Julia Buckley, CNN
Summer in the northern hemisphere is hotting up, travel chaos reigns, and tourists are intent on having some “revenge travel.”
And in Venice, that makes for a perfect storm of visitors behaving badly.
The past couple of weeks have seen a slew of tourist transgressions in the city, from skinny dipping in the UNESCO-preserved canals to vandalizing one of the city’s iconic churches.
On the night of May 15-16, the façade of the Redentore church — designed by Renaissance “starchitect” Andrea Palladio, and the site of perhaps the city’s most famous festival — was vandalized.
A portion of the façade — built in white Istrian stone, from what was part of the Venetian empire when the church was constructed — was daubed in pink, with what looked like an equation scrawled on top of it.

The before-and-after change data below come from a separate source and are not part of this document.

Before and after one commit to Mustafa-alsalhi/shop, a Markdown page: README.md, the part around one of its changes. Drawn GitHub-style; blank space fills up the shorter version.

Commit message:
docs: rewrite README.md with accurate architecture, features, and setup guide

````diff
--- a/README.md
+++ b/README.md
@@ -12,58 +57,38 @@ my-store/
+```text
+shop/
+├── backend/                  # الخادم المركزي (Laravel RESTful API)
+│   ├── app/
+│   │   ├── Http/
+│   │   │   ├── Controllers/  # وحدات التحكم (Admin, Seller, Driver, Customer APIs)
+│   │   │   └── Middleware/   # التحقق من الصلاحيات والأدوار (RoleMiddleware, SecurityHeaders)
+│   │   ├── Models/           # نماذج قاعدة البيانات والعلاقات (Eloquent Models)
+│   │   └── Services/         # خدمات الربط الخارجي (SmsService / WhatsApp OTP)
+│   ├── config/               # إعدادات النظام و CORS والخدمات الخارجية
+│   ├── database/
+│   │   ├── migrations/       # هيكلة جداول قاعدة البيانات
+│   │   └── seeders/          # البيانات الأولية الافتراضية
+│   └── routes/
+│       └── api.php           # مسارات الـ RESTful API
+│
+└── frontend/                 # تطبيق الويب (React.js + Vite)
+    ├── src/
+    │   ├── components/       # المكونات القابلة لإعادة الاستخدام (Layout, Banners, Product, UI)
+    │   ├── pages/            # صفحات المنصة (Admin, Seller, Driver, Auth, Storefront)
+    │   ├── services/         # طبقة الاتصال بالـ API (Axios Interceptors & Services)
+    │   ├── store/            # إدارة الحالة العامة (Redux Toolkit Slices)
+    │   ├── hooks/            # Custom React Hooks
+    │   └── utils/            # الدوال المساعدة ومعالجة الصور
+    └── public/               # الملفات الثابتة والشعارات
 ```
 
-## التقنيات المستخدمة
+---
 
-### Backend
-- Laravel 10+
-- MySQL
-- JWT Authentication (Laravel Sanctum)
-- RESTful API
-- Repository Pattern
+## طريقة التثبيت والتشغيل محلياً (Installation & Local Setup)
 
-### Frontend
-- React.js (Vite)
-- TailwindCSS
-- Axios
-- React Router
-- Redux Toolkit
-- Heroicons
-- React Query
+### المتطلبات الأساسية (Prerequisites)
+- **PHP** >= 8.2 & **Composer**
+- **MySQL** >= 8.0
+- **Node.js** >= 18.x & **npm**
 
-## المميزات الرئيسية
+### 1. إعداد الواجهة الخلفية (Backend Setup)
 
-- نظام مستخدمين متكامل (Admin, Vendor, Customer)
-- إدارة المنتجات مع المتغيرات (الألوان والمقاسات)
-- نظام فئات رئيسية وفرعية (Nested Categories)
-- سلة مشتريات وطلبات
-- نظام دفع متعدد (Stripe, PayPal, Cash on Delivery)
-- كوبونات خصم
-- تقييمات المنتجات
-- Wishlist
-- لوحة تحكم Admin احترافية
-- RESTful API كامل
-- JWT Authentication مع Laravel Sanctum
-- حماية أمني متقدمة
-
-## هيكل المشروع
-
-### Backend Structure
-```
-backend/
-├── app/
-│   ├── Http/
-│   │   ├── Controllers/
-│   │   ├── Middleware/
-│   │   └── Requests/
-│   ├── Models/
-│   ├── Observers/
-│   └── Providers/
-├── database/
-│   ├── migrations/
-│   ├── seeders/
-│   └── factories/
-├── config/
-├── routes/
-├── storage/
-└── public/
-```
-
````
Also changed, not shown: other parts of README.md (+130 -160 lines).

The three-square-meter area sits beneath the statue of St. Francis of Assisi, just to the right of the entrance as you ascend its famous white-stone staircase.
A local who attempted to clean it off is then said to have caused further damage by using water, which helped the color permeate deeper into the porous stone. It is now being tackled at by government-employed art restorers.
It follows the vandalism of another Venice church, Sant’Antonin, which was daubed with graffiti a few days earlier, according to local paper La Nuova.
Meanwhile, another self-styled artist poured bright blue paint over a bridge on Fondamenta dei Garzotti, one of the the main streets into the city from the train station. It appeared to spell out the word “freedom.”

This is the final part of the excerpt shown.